> _Your objective_:
The pictures are to be dropped, and the records below are to be restated word for word.

> _Task input_:

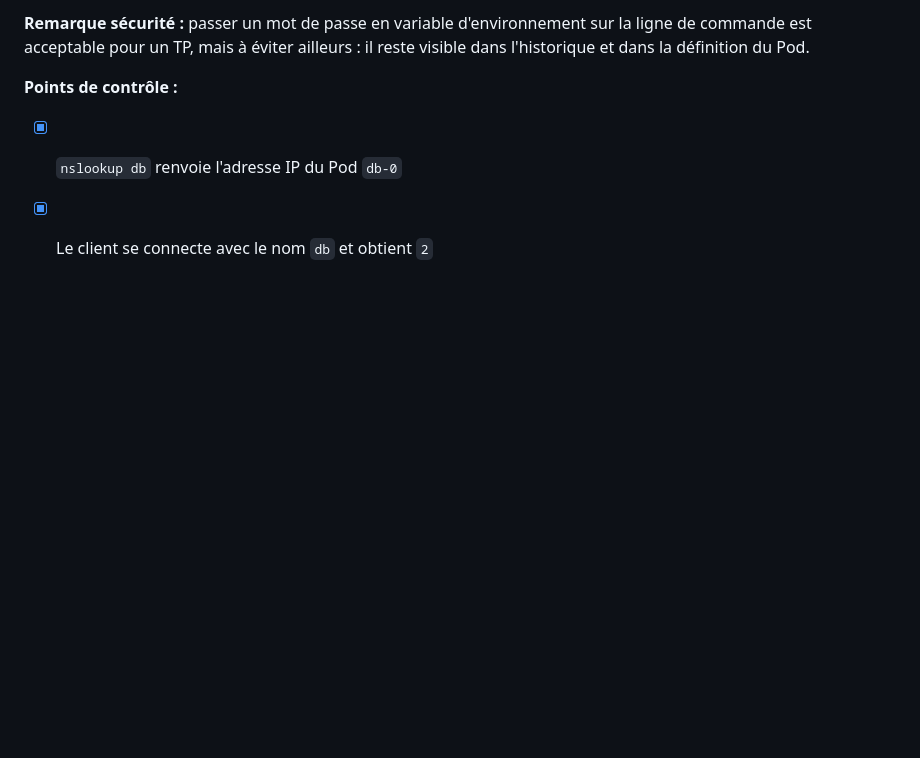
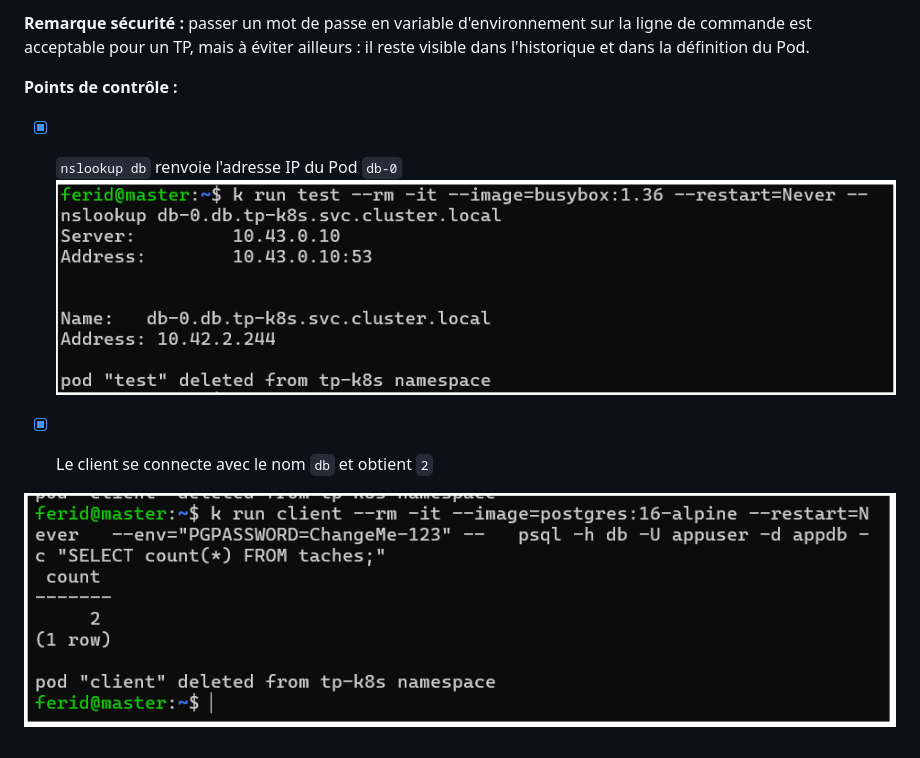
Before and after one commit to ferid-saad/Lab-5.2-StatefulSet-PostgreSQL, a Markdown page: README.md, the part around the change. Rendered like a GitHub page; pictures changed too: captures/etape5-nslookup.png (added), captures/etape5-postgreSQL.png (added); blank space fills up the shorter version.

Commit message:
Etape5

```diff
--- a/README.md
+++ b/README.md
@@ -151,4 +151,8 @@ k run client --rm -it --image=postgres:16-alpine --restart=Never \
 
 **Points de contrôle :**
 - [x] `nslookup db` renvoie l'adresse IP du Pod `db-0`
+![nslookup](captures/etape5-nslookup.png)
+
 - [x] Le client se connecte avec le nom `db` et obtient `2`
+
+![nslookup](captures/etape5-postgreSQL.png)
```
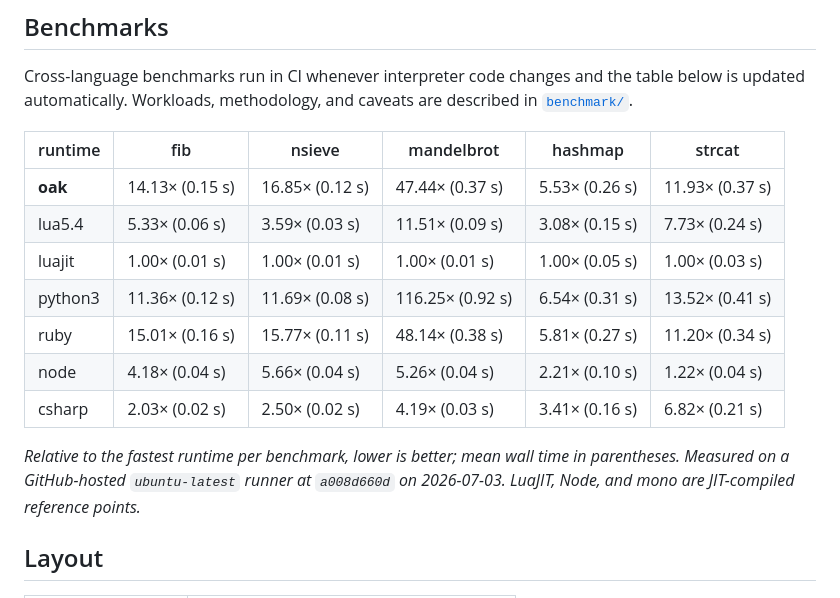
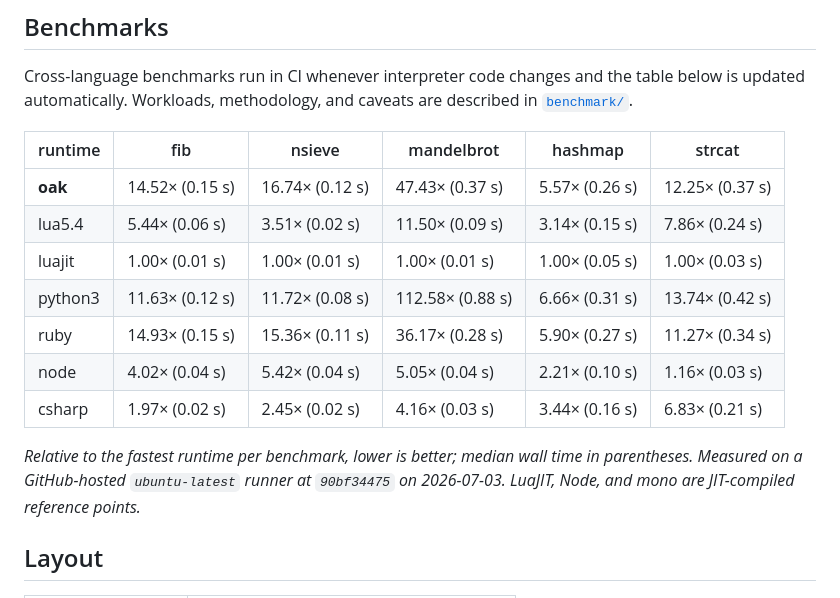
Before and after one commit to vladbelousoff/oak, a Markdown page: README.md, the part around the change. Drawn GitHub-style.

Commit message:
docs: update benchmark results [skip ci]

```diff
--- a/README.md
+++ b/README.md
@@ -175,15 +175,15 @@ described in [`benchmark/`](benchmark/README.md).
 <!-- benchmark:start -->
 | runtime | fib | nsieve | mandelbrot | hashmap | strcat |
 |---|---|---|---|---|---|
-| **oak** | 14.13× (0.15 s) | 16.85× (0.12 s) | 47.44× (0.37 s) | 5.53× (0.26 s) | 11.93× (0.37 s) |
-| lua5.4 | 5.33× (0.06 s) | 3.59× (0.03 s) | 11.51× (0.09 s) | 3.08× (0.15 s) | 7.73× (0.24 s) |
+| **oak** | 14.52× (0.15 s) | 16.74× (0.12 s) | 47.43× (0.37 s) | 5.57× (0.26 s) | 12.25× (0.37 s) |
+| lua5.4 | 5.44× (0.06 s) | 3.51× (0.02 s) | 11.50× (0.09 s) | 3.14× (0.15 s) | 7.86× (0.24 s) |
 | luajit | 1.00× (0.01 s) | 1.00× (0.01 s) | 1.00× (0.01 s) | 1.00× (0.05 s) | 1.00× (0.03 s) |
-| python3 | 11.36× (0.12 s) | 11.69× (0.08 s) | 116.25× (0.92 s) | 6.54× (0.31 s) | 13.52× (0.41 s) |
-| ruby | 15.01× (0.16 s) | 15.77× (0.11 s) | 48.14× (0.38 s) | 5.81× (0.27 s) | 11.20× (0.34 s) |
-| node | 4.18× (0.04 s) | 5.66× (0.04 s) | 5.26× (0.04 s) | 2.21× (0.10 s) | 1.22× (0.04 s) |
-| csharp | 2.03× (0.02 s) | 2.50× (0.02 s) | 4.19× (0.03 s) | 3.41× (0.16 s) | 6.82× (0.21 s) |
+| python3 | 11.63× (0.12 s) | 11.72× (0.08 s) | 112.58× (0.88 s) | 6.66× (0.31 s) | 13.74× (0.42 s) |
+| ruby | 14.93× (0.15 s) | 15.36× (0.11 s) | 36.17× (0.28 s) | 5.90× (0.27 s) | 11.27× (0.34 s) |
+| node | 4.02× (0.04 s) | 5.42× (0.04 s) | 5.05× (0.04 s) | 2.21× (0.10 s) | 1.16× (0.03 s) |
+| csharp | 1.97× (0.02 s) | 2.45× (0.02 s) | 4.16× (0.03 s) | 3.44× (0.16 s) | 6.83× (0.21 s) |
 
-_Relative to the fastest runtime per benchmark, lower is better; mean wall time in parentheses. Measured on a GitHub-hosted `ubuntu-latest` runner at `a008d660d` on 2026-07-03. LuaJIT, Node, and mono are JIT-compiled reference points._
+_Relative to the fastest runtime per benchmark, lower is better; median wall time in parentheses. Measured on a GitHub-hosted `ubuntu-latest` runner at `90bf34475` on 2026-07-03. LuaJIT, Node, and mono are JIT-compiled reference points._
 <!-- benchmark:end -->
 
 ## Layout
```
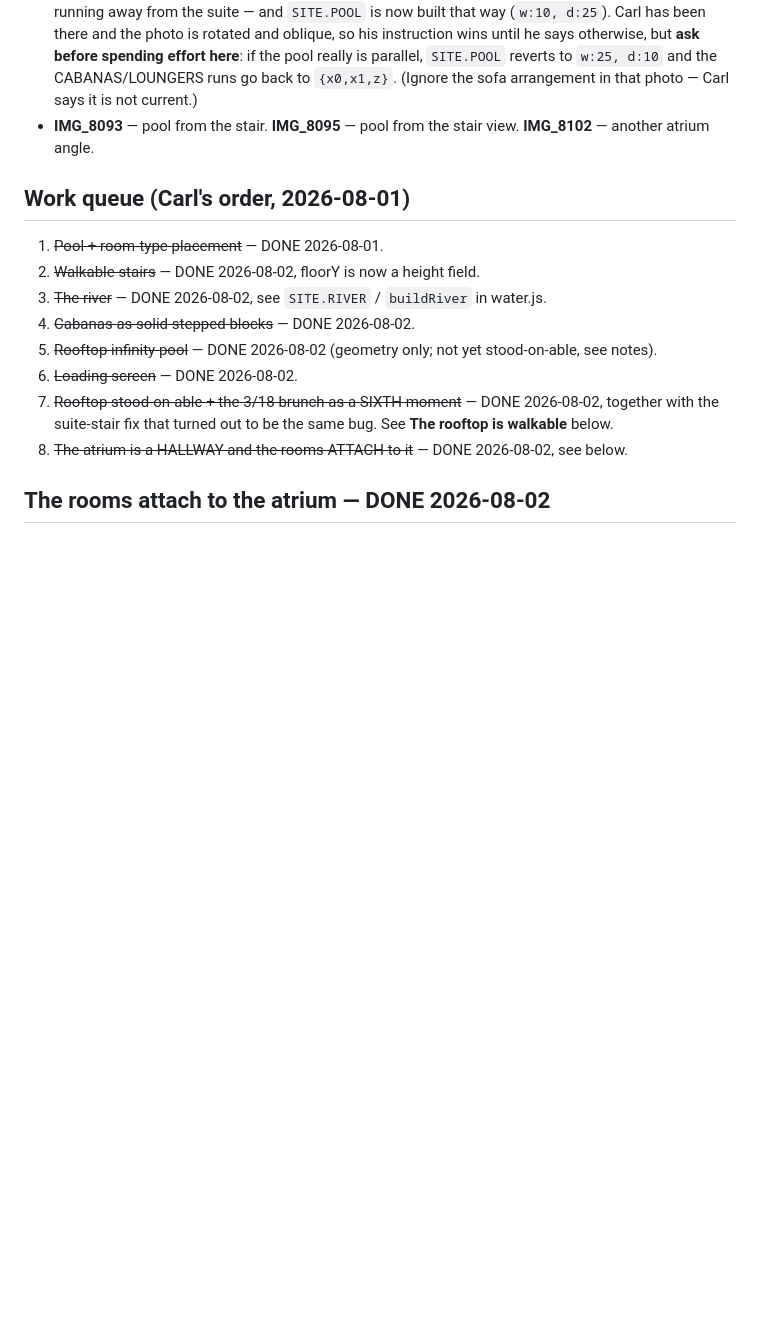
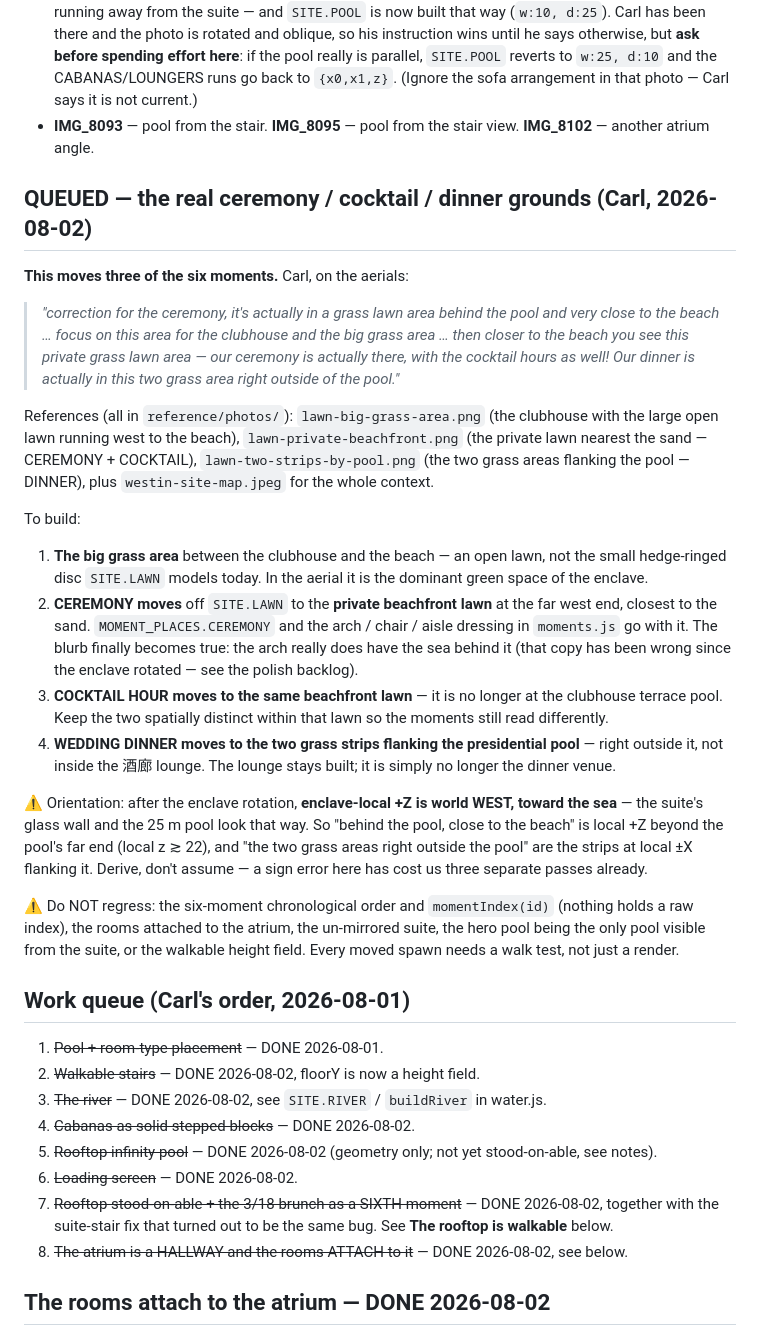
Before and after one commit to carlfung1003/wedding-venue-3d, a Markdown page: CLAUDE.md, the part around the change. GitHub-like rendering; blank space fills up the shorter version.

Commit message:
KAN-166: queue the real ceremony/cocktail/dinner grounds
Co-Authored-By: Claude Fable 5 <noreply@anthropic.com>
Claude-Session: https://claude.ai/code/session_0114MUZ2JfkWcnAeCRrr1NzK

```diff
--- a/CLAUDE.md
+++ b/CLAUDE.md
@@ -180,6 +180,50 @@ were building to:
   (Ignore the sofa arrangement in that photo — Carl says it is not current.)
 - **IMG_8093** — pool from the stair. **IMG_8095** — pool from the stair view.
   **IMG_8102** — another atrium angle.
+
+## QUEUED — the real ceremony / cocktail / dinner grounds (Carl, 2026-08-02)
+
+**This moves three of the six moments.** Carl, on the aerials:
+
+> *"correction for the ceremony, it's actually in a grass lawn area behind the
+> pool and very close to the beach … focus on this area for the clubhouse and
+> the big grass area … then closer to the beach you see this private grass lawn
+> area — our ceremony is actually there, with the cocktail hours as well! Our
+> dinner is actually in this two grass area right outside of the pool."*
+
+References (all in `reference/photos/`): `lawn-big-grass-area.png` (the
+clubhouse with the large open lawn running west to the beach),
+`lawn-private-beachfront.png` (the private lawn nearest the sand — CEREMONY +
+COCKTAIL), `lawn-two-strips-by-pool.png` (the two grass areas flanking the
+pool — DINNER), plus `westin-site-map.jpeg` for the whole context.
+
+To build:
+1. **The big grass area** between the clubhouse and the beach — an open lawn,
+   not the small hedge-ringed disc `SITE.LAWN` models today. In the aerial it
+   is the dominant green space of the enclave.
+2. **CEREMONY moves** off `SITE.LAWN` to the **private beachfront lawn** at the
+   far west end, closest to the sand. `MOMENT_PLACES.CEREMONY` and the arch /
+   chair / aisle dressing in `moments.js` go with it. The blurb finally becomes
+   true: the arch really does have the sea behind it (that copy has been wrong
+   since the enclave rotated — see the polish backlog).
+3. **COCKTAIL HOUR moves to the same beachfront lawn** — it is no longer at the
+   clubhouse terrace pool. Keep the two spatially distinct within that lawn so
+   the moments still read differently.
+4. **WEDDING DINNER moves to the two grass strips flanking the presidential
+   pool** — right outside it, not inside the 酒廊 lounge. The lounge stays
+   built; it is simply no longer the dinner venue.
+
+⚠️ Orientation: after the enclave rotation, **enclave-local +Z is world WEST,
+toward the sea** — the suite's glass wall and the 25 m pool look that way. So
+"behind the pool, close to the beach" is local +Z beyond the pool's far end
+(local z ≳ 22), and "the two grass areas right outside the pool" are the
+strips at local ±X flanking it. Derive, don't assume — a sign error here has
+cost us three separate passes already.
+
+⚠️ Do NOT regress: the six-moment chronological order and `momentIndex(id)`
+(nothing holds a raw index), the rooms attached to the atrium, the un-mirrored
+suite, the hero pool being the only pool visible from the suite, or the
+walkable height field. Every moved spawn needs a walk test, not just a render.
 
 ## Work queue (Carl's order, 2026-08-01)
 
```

> _Reply to the task_:
Before and after one commit to ferid-saad/Lab-5.2-StatefulSet-PostgreSQL, a Markdown page: README.md, the part around the change. Rendered like a GitHub page; pictures changed too: captures/etape5-nslookup.png (added), captures/etape5-postgreSQL.png (added); blank space fills up the shorter version.

Commit message:
Etape5

```diff
--- a/README.md
+++ b/README.md
@@ -151,4 +151,8 @@ k run client --rm -it --image=postgres:16-alpine --restart=Never \
 
 **Points de contrôle :**
 - [x] `nslookup db` renvoie l'adresse IP du Pod `db-0`
+![nslookup](captures/etape5-nslookup.png)
+
 - [x] Le client se connecte avec le nom `db` et obtient `2`
+
+![nslookup](captures/etape5-postgreSQL.png)
```
Before and after one commit to vladbelousoff/oak, a Markdown page: README.md, the part around the change. Drawn GitHub-style.

Commit message:
docs: update benchmark results [skip ci]

```diff
--- a/README.md
+++ b/README.md
@@ -175,15 +175,15 @@ described in [`benchmark/`](benchmark/README.md).
 <!-- benchmark:start -->
 | runtime | fib | nsieve | mandelbrot | hashmap | strcat |
 |---|---|---|---|---|---|
-| **oak** | 14.13× (0.15 s) | 16.85× (0.12 s) | 47.44× (0.37 s) | 5.53× (0.26 s) | 11.93× (0.37 s) |
-| lua5.4 | 5.33× (0.06 s) | 3.59× (0.03 s) | 11.51× (0.09 s) | 3.08× (0.15 s) | 7.73× (0.24 s) |
+| **oak** | 14.52× (0.15 s) | 16.74× (0.12 s) | 47.43× (0.37 s) | 5.57× (0.26 s) | 12.25× (0.37 s) |
+| lua5.4 | 5.44× (0.06 s) | 3.51× (0.02 s) | 11.50× (0.09 s) | 3.14× (0.15 s) | 7.86× (0.24 s) |
 | luajit | 1.00× (0.01 s) | 1.00× (0.01 s) | 1.00× (0.01 s) | 1.00× (0.05 s) | 1.00× (0.03 s) |
-| python3 | 11.36× (0.12 s) | 11.69× (0.08 s) | 116.25× (0.92 s) | 6.54× (0.31 s) | 13.52× (0.41 s) |
-| ruby | 15.01× (0.16 s) | 15.77× (0.11 s) | 48.14× (0.38 s) | 5.81× (0.27 s) | 11.20× (0.34 s) |
-| node | 4.18× (0.04 s) | 5.66× (0.04 s) | 5.26× (0.04 s) | 2.21× (0.10 s) | 1.22× (0.04 s) |
-| csharp | 2.03× (0.02 s) | 2.50× (0.02 s) | 4.19× (0.03 s) | 3.41× (0.16 s) | 6.82× (0.21 s) |
+| python3 | 11.63× (0.12 s) | 11.72× (0.08 s) | 112.58× (0.88 s) | 6.66× (0.31 s) | 13.74× (0.42 s) |
+| ruby | 14.93× (0.15 s) | 15.36× (0.11 s) | 36.17× (0.28 s) | 5.90× (0.27 s) | 11.27× (0.34 s) |
+| node | 4.02× (0.04 s) | 5.42× (0.04 s) | 5.05× (0.04 s) | 2.21× (0.10 s) | 1.16× (0.03 s) |
+| csharp | 1.97× (0.02 s) | 2.45× (0.02 s) | 4.16× (0.03 s) | 3.44× (0.16 s) | 6.83× (0.21 s) |
 
-_Relative to the fastest runtime per benchmark, lower is better; mean wall time in parentheses. Measured on a GitHub-hosted `ubuntu-latest` runner at `a008d660d` on 2026-07-03. LuaJIT, Node, and mono are JIT-compiled reference points._
+_Relative to the fastest runtime per benchmark, lower is better; median wall time in parentheses. Measured on a GitHub-hosted `ubuntu-latest` runner at `90bf34475` on 2026-07-03. LuaJIT, Node, and mono are JIT-compiled reference points._
 <!-- benchmark:end -->
 
 ## Layout
```
Before and after one commit to carlfung1003/wedding-venue-3d, a Markdown page: CLAUDE.md, the part around the change. GitHub-like rendering; blank space fills up the shorter version.

Commit message:
KAN-166: queue the real ceremony/cocktail/dinner grounds
Co-Authored-By: Claude Fable 5 <noreply@anthropic.com>
Claude-Session: https://claude.ai/code/session_0114MUZ2JfkWcnAeCRrr1NzK

```diff
--- a/CLAUDE.md
+++ b/CLAUDE.md
@@ -180,6 +180,50 @@ were building to:
   (Ignore the sofa arrangement in that photo — Carl says it is not current.)
 - **IMG_8093** — pool from the stair. **IMG_8095** — pool from the stair view.
   **IMG_8102** — another atrium angle.
+
+## QUEUED — the real ceremony / cocktail / dinner grounds (Carl, 2026-08-02)
+
+**This moves three of the six moments.** Carl, on the aerials:
+
+> *"correction for the ceremony, it's actually in a grass lawn area behind the
+> pool and very close to the beach … focus on this area for the clubhouse and
+> the big grass area … then closer to the beach you see this private grass lawn
+> area — our ceremony is actually there, with the cocktail hours as well! Our
+> dinner is actually in this two grass area right outside of the pool."*
+
+References (all in `reference/photos/`): `lawn-big-grass-area.png` (the
+clubhouse with the large open lawn running west to the beach),
+`lawn-private-beachfront.png` (the private lawn nearest the sand — CEREMONY +
+COCKTAIL), `lawn-two-strips-by-pool.png` (the two grass areas flanking the
+pool — DINNER), plus `westin-site-map.jpeg` for the whole context.
+
+To build:
+1. **The big grass area** between the clubhouse and the beach — an open lawn,
+   not the small hedge-ringed disc `SITE.LAWN` models today. In the aerial it
+   is the dominant green space of the enclave.
+2. **CEREMONY moves** off `SITE.LAWN` to the **private beachfront lawn** at the
+   far west end, closest to the sand. `MOMENT_PLACES.CEREMONY` and the arch /
+   chair / aisle dressing in `moments.js` go with it. The blurb finally becomes
+   true: the arch really does have the sea behind it (that copy has been wrong
+   since the enclave rotated — see the polish backlog).
+3. **COCKTAIL HOUR moves to the same beachfront lawn** — it is no longer at the
+   clubhouse terrace pool. Keep the two spatially distinct within that lawn so
+   the moments still read differently.
+4. **WEDDING DINNER moves to the two grass strips flanking the presidential
+   pool** — right outside it, not inside the 酒廊 lounge. The lounge stays
+   built; it is simply no longer the dinner venue.
+
+⚠️ Orientation: after the enclave rotation, **enclave-local +Z is world WEST,
+toward the sea** — the suite's glass wall and the 25 m pool look that way. So
+"behind the pool, close to the beach" is local +Z beyond the pool's far end
+(local z ≳ 22), and "the two grass areas right outside the pool" are the
+strips at local ±X flanking it. Derive, don't assume — a sign error here has
+cost us three separate passes already.
+
+⚠️ Do NOT regress: the six-moment chronological order and `momentIndex(id)`
+(nothing holds a raw index), the rooms attached to the atrium, the un-mirrored
+suite, the hero pool being the only pool visible from the suite, or the
+walkable height field. Every moved spawn needs a walk test, not just a render.
 
 ## Work queue (Carl's order, 2026-08-01)
 
```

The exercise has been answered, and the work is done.